Determine how many lines in the entries contain the word "README", and give that number with no other text.

(Image comparison data)
= = = =

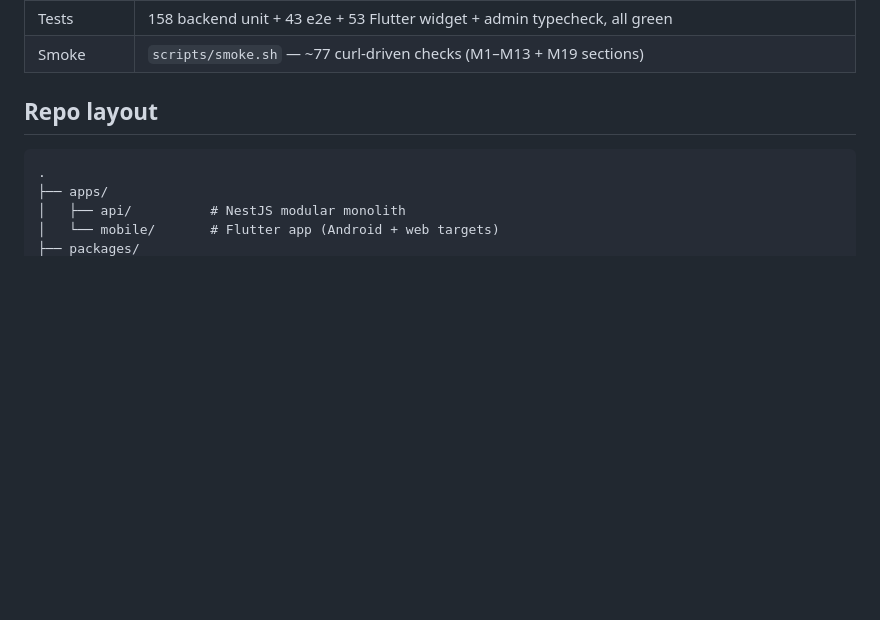
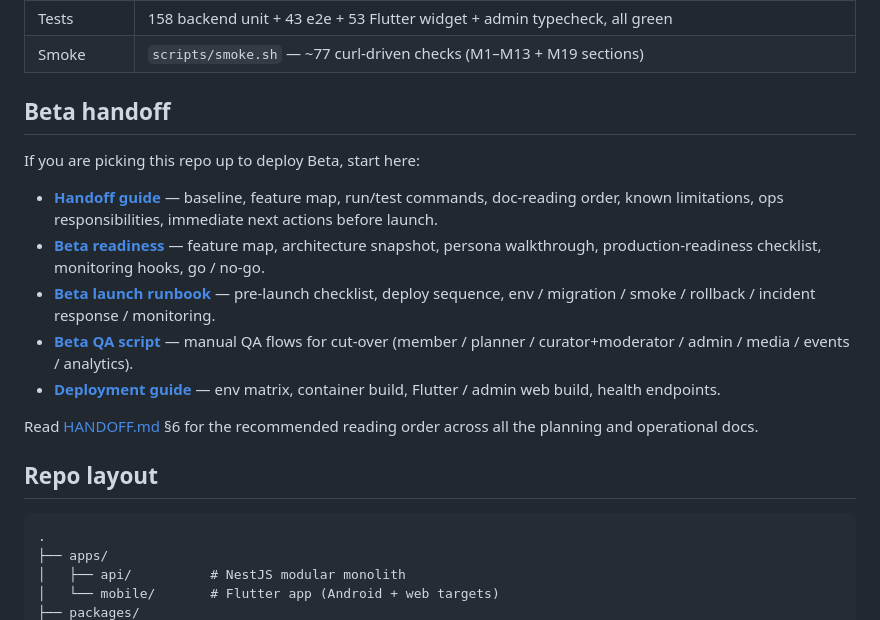
Before and after one commit to kohjun/PRISM_Club, a Markdown page: README.md, the part around the change. GitHub-like rendering; blank space fills up the shorter version.

```diff
--- a/README.md
+++ b/README.md
@@ -247,6 +247,28 @@ screens (`RoomTimelineScreen`, `PostDetailScreen`, `HomeScreen`,
 | Mobile (Flutter) | Login picker → `/home` shell (5-tab NavigationBar), Home, Space list, Category list, Topic Hub, Room create, Room timeline, Post compose (with image picker), Recruitment composer, Post detail (image thumbnails), Contribution composer, My contributions, Curation queue, Curation detail, Search, Event Detail, Notifications, Saved items, Profile at /users/:id, Report sheet + /me/reports + /admin/reports queue + /admin/reports/:id detail |
 | Tests | 158 backend unit + 43 e2e + 53 Flutter widget + admin typecheck, all green |
 | Smoke | `scripts/smoke.sh` — ~77 curl-driven checks (M1–M13 + M19 sections) |
+
+## Beta handoff
+
+If you are picking this repo up to deploy Beta, start here:
+
+- **[Handoff guide](docs/HANDOFF.md)** — baseline, feature map, run/test
+  commands, doc-reading order, known limitations, ops responsibilities,
+  immediate next actions before launch.
+- **[Beta readiness](docs/BETA_READINESS.md)** — feature map, architecture
+  snapshot, persona walkthrough, production-readiness checklist,
+  monitoring hooks, go / no-go.
+- **[Beta launch runbook](docs/BETA_LAUNCH_RUNBOOK.md)** — pre-launch
+  checklist, deploy sequence, env / migration / smoke / rollback /
+  incident response / monitoring.
+- **[Beta QA script](docs/BETA_QA_SCRIPT.md)** — manual QA flows for
+  cut-over (member / planner / curator+moderator / admin / media /
+  events / analytics).
+- **[Deployment guide](docs/DEPLOYMENT.md)** — env matrix, container
+  build, Flutter / admin web build, health endpoints.
+
+Read [HANDOFF.md](docs/HANDOFF.md) §6 for the recommended reading order
+across all the planning and operational docs.
 
 ## Repo layout
 
```
Also changed, not shown: docs/HANDOFF.md (added, +267 -0 lines).
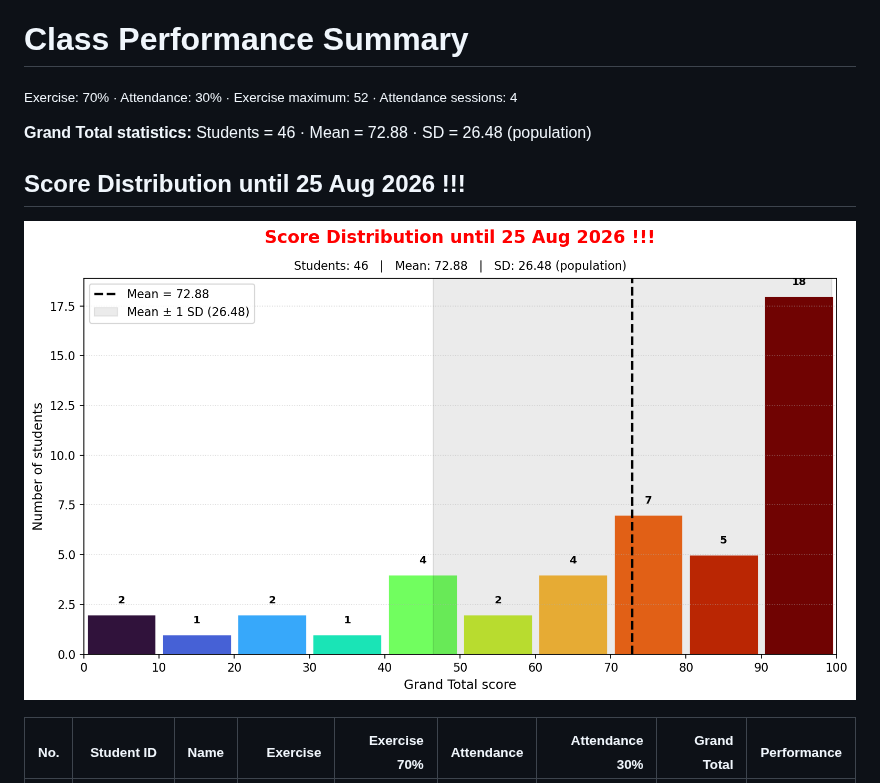
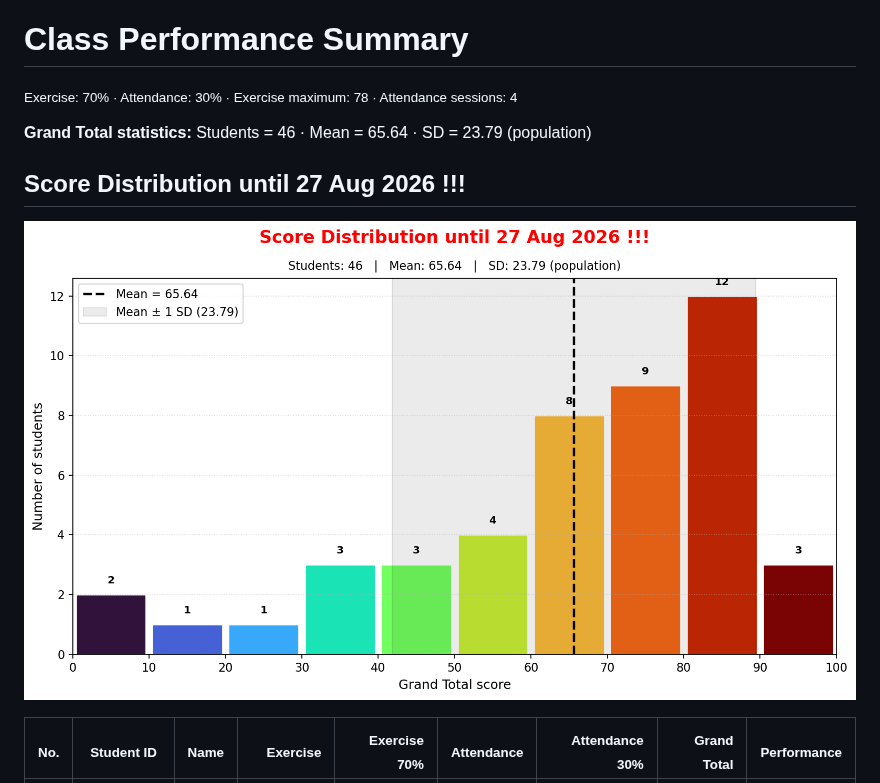
Before and after one commit to phisan-chula/2026-KU_MapProjection, a Markdown page: Score_Summary.md, the part around one of its changes. Drawn GitHub-style; pictures changed too: Grand_Total_Histogram.png.

```diff
--- a/Score_Summary.md
+++ b/Score_Summary.md
@@ -1,10 +1,10 @@
 # Class Performance Summary
 
-<sub>Exercise: 70% · Attendance: 30% · Exercise maximum: 52 · Attendance sessions: 4</sub>
+<sub>Exercise: 70% · Attendance: 30% · Exercise maximum: 78 · Attendance sessions: 4</sub>
 
-**Grand Total statistics:** Students = 46 · Mean = 72.88 · SD = 26.48 (population)
+**Grand Total statistics:** Students = 46 · Mean = 65.64 · SD = 23.79 (population)
 
-## <span style="color:red">Score Distribution until 25 Aug 2026 !!!</span>
+## <span style="color:red">Score Distribution until 27 Aug 2026 !!!</span>
 
 ![Grand Total score histogram](Grand_Total_Histogram.png)
 
```
Also changed, not shown: other parts of Score_Summary.md (+46 -46 lines), 2 other files.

= = = =

Task response: 3